Moore's prosecution is one of the cases that the American Civil Liberties Union of Illinois cites in its challenge to the eavesdropping law. It is asking the U.S. Court of Appeals for the Seventh Circuit to rule that "the First Amendment protects people from criminal penalty for openly audio recording the conversations of police officers in the performance of their official duties in public places and forums, while speaking at an ordinary volume -- that is, conversations where there is no reasonable expectation of privacy."
The ACLU says this standard, which the vast majority of states have adopted, is required by the First Amendment. Last month, in an eavesdropping case involving a man who recorded an arrest on the Boston Common because he believed the police were using excessive force, the U.S. Court of Appeals for the First Circuit agreed that "a citizen's right to film government officials, including law enforcement officers, in the discharge of their duties in a public space is a basic, vital and well-established liberty safeguarded by the First Amendment."
Fortunately for Michael Allison, a Crawford County judge found that argument persuasive. "A statute intended to prevent unwarranted intrusions into a citizen's privacy cannot be used as a shield for public officials who cannot assert a comparable right of privacy in their public duties," Circuit Judge David Frankland wrote two days after the Seventh Circuit heard the ACLU's arguments against the eavesdropping law. "Such action impedes the free flow of information concerning public officials and violates the First Amendment right to gather such information."
Although Frankland dismissed the charges against Allison, prosecutors are expected to appeal, lest uppity citizens get the idea that it's OK to document the public performance of public officials.

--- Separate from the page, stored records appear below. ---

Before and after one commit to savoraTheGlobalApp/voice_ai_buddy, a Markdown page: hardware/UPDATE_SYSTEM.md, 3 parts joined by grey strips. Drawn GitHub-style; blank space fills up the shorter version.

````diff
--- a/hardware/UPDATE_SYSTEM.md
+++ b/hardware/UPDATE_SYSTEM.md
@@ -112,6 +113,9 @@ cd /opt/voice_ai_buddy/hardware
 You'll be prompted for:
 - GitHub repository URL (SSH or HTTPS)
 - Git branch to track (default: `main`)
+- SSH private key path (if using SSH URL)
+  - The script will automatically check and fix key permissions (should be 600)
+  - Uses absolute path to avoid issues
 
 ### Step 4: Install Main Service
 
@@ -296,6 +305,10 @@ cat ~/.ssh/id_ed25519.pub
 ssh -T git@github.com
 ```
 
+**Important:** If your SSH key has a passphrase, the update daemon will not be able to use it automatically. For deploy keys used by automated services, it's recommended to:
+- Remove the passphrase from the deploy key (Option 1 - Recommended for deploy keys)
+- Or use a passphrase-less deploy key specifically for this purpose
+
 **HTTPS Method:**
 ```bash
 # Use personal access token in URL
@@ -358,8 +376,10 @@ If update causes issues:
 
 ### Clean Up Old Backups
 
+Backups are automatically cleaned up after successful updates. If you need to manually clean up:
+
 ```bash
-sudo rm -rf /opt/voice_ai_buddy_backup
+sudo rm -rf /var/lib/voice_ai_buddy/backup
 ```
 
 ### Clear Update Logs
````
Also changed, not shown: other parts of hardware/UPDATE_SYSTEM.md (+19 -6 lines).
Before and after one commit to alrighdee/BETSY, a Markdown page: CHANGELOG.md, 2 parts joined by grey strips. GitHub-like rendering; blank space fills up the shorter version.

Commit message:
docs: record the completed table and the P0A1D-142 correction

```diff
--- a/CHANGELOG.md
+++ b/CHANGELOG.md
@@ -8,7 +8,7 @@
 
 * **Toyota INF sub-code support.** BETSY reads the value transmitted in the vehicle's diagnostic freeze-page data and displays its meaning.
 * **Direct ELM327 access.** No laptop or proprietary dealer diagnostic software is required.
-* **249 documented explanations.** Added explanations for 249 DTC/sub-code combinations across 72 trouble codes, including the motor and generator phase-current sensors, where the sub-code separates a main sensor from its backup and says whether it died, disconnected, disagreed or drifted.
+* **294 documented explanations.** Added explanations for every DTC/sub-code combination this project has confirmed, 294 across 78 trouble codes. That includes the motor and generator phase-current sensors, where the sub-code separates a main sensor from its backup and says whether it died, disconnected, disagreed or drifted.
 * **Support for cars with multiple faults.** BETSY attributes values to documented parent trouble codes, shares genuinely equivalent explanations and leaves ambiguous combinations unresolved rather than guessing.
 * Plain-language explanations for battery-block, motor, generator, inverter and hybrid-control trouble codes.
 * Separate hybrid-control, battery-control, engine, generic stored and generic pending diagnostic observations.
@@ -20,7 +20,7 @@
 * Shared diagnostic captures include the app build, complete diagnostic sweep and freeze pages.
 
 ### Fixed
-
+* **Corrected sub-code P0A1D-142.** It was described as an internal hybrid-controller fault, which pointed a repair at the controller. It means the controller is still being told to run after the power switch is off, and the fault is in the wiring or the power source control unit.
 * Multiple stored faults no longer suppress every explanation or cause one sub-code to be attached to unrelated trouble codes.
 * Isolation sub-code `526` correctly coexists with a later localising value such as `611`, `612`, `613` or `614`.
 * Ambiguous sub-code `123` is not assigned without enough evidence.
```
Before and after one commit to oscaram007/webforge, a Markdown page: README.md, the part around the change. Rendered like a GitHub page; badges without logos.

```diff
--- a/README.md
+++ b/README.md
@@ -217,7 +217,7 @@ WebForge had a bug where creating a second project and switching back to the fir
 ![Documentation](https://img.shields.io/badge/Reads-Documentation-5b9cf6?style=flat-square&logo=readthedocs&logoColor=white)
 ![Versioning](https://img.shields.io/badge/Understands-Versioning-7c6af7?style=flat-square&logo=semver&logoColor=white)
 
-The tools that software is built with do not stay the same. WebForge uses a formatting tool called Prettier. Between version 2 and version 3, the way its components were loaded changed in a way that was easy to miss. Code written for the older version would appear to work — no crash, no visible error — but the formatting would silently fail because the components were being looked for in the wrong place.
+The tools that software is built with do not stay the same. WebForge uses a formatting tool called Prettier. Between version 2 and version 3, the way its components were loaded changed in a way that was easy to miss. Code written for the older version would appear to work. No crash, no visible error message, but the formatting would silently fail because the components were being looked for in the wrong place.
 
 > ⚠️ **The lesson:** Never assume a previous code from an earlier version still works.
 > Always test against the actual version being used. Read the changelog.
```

10 Tips to Survive Today's College Campus, or: Everything You Need to Know About College Microaggressions | Larry Elder